  • Ramadan was charged in France in February with raping two women in hotels in 2009 and 2012
  • Swiss prosecutors have also opened an investigation into allegations that he raped a woman in a Geneva hotel in 2008

PARIS: Prominent Islamic scholar Tariq Ramadan was due to face one of his rape accusers in a French court Tuesday as he seeks bail after seven months in custody on charges he furiously denies.
Ramadan, a frequent TV commentator, was a professor at Oxford University until he was forced to take leave when the rape allegations surfaced at the height of the “Me Too” movement late last year.
The Swiss citizen, whose grandfather founded Egypt’s Muslim Brotherhood, was charged in France in February with raping two women in hotels in 2009 and 2012.
Swiss prosecutors have also opened an investigation into allegations that he raped a woman in a Geneva hotel in 2008, local media reported Sunday.
Ramadan, 56, has repeatedly sought bail arguing that being in prison is making it more difficult for him to receive treatment for multiple sclerosis.

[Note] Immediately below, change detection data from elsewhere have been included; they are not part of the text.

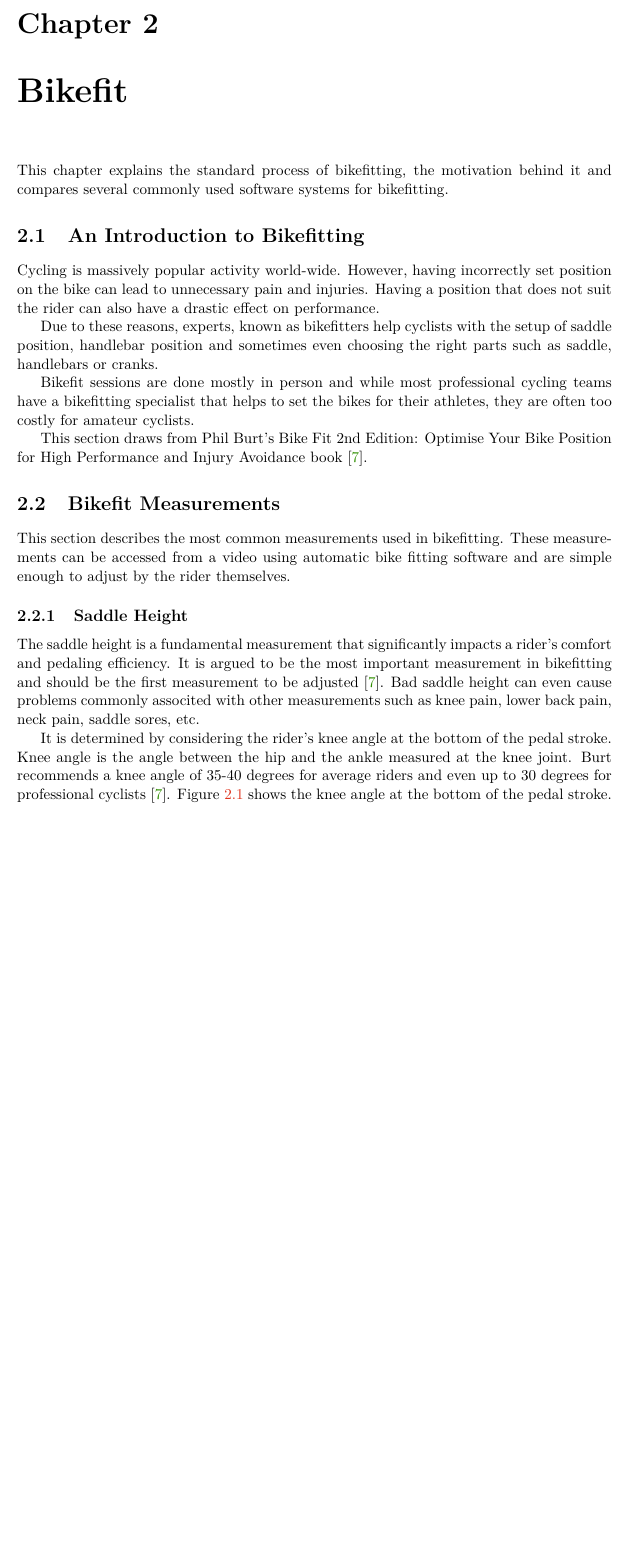
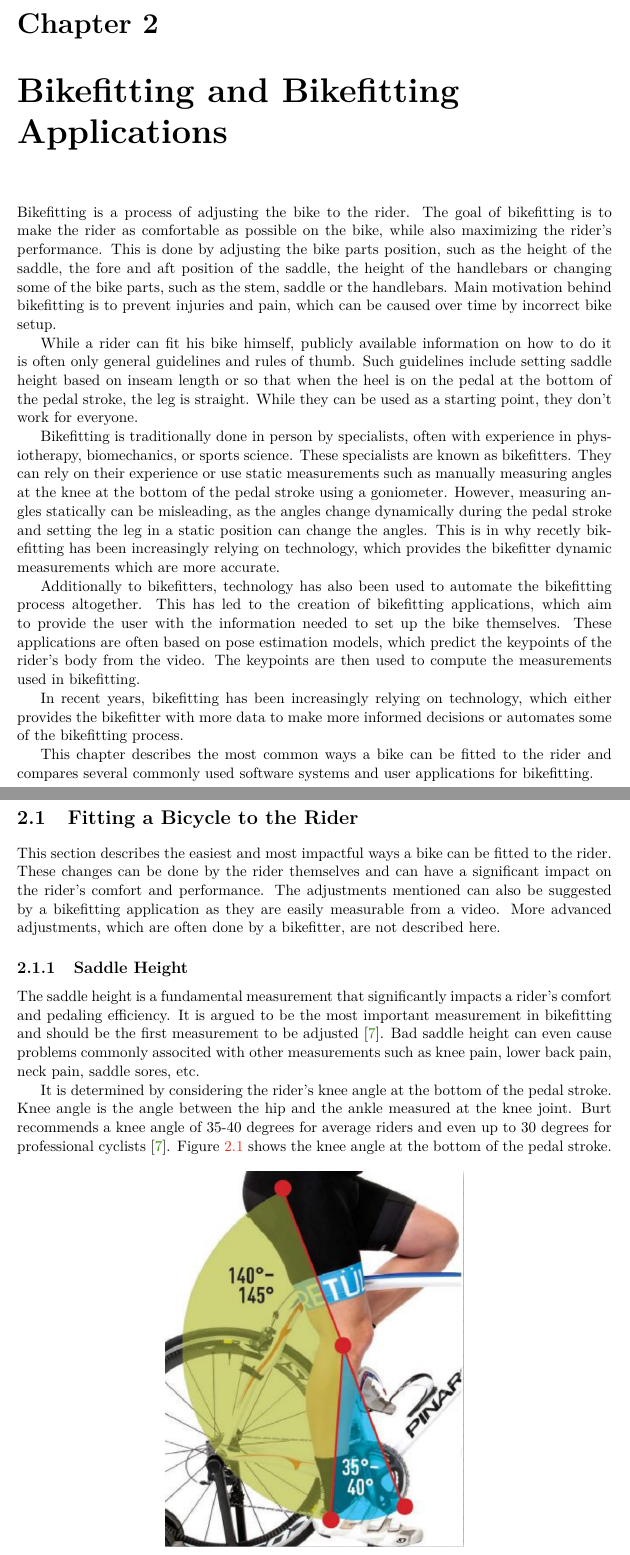
Before and after one commit to vlasakjiri/Diplomova-Prace-Bikefit, a LaTeX thesis (projekt.tex, which reads projekt-01-kapitoly-chapters-en.tex): part of page 8 of 62 before the commit and two parts of pages 8 and 9 of 62 after it, the two joined at a grey line, cut so that both start at the same text, the shorter picture padded with empty space. Compiled offline with pdfLaTeX.

Commit message:
changed bikefitting chapter

```diff
--- a/projekt-01-kapitoly-chapters-en.tex
+++ b/projekt-01-kapitoly-chapters-en.tex
@@ -21,22 +21,23 @@ Chapter \ref{bikefit} explains the measurements used in bikefitting and compares
 
 %%%%%%%%%%%%%%%%%%%%%%%%%%%%%%%
 
-\chapter{Bikefit}
+\chapter{Bikefitting and Bikefitting Applications}
 \label{bikefit}
-This chapter explains the standard process of bikefitting, the motivation behind it and compares several commonly used software systems for bikefitting.
+Bikefitting is a process of adjusting the bike to the rider. The goal of bikefitting is to make the rider as comfortable as possible on the bike, while also maximizing the rider's performance. This is done by adjusting the bike parts position, such as the height of the saddle, the fore and aft position of the saddle, the height of the handlebars or changing some of the bike parts, such as the stem, saddle or the handlebars. Main motivation behind bikefitting is to prevent injuries and pain, which can be caused over time by incorrect bike setup.
 
-\section{An Introduction to Bikefitting}
-Cycling is massively popular activity world-wide. However, having incorrectly set position on the bike can lead to unnecessary pain and injuries. Having a position that does not suit the rider can also have a drastic effect on performance.
+While a rider can fit his bike himself, publicly available information on how to do it is often only general guidelines and rules of thumb. Such guidelines include setting saddle height based on inseam length or so that when the heel is on the pedal at the bottom of the pedal stroke, the leg is straight. While they can be used as a starting point, they don't work for everyone.
 
-Due to these reasons, experts, known as bikefitters help cyclists with the setup of saddle position, handlebar position and sometimes even choosing the right parts such as saddle, handlebars or cranks.
+Bikefitting is traditionally done in person by specialists, often with experience in physiotherapy, biomechanics, or sports science. These specialists are known as bikefitters. They can rely on their experience or use static measurements such as manually measuring angles at the knee at the bottom of the pedal stroke using a goniometer. However, measuring angles statically can be misleading, as the angles change dynamically during the pedal stroke and setting the leg in a static position can change the angles. This is in why recetly bikefitting has been increasingly relying on technology, which provides the bikefitter dynamic measurements which are more accurate.
 
-Bikefit sessions are done mostly in person and while most professional cycling teams have a bikefitting specialist that helps to set the bikes for their athletes, they are often too costly for amateur cyclists.
+Additionally to bikefitters, technology has also been used to automate the bikefitting process altogether. This has led to the creation of bikefitting applications, which aim to provide the user with the information needed to set up the bike themselves. These applications are often based on pose estimation models, which predict the keypoints of the rider's body from the video. The keypoints are then used to compute the measurements used in bikefitting.
+
+In recent years, bikefitting has been increasingly relying on technology, which either provides the bikefitter with more data to make more informed decisions or automates some of the bikefitting process.
+
+This chapter describes the most common ways a bike can be fitted to the rider and compares several commonly used software systems and user applications for bikefitting.
 
 
-This section draws from Phil Burt's Bike Fit 2nd Edition: Optimise Your Bike Position for High Performance and Injury Avoidance book \cite{burtbikefit}.
-
-\section{Bikefit Measurements}
-This section describes the most common measurements used in bikefitting. These measurements can be accessed from a video using automatic bike fitting software and are simple enough to adjust by the rider themselves.
+\section{Fitting a Bicycle to the Rider}
+This section describes the easiest and most impactful ways a bike can be fitted to the rider. These changes can be done by the rider themselves and can have a significant impact on the rider's comfort and performance. The adjustments mentioned can also be suggested by a bikefitting application as they are easily measurable from a video. More advanced adjustments, which are often done by a bikefitter, are not described here.
 
 \subsection{Saddle Height}
 The saddle height is a fundamental measurement that significantly impacts a rider's comfort and pedaling efficiency. It is argued to be the most important measurement in bikefitting and should be the first measurement to be adjusted \cite{burtbikefit}. Bad saddle height can even cause problems commonly associted with other measurements such as knee pain, lower back pain, neck pain, saddle sores, etc.
```
Also changed, not shown: projekt-01-kapitoly-chapters-en.tex (24 more changed lines).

In a video posted on Facebook Monday, his son Sami said his father had been “presumed guilty since the start” and that he appeared frail during a recent visit. “He needs assistance and a walking frame to move,” he said in the video.
But judges have ruled that he has adequate care in the prison hospital at Fresnes in the southern Paris suburbs.
On Tuesday, he will come face-to-face with the disabled woman who accuses him of attacking her in the eastern French city of Lyon in 2009.
She remains anonymous but is known in the media as “Christelle.”
Ramadan was initially due to face her at a hearing in mid-July but it was postponed after Christelle’s lawyers said she was unwell.
Ramadan, a married father of four who has dismissed the allegations against him as a smear campaign, has denied any sexual contact with Christelle.
At a previous hearing she described a scar on Ramadan’s groin as proof they had a sexual encounter, but his lawyers have argued she could have obtained this detail from one of his former mistresses.
He has said he engaged in a flirtatious exchange of messages with the woman and met her for around half an hour in the hotel lobby, while she maintains that he raped and beat her in his room.
His other French accuser, a Muslim fundamentalist turned secular activist named Henda Ayari, went public with her allegations last October.
She said she was encouraged to speak out by the global torrent of sexual harassment and abuse stories unleashed by the allegations against Hollywood mogul Harvey Weinstein.
Both she and Christelle said they approached Ramadan, one of the best-known Islamic scholars in Europe, seeking religious advice.
Ramadan’s lawyers have pointed to inconsistencies in Ayari’s account of the alleged attack.
Another woman, French former call girl Mounia Rabbouj, has accused Ramadan of raping her several times in France as well as in London and Brussels between 2013 and 2014, but he has not been charged over those allegations.
He maintains he had a consensual affair with Rabbouj, describing relations that were “feisty” and involved “domination.”